> Your assignment:
Throughout the material below, how many lines include the string "views"? Reply with only the number.

> Information:
········

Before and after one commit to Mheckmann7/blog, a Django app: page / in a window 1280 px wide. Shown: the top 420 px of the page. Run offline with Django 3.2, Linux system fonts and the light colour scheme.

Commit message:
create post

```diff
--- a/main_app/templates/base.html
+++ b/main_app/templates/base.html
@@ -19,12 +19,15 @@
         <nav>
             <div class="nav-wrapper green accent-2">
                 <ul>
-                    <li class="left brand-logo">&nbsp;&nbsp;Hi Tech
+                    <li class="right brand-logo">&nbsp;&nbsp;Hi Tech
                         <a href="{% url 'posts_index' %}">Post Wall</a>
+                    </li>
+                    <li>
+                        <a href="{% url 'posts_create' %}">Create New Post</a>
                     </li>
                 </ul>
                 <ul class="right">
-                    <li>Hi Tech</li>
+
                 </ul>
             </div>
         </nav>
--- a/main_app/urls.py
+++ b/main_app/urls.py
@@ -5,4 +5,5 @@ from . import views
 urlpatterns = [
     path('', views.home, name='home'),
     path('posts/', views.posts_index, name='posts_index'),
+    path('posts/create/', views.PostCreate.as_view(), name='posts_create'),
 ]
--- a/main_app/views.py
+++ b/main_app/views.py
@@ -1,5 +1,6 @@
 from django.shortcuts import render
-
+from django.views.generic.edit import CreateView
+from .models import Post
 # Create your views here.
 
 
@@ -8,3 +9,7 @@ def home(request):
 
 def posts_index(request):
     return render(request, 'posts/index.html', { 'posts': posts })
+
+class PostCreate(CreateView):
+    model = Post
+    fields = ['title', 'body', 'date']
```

········

> Answer section:
8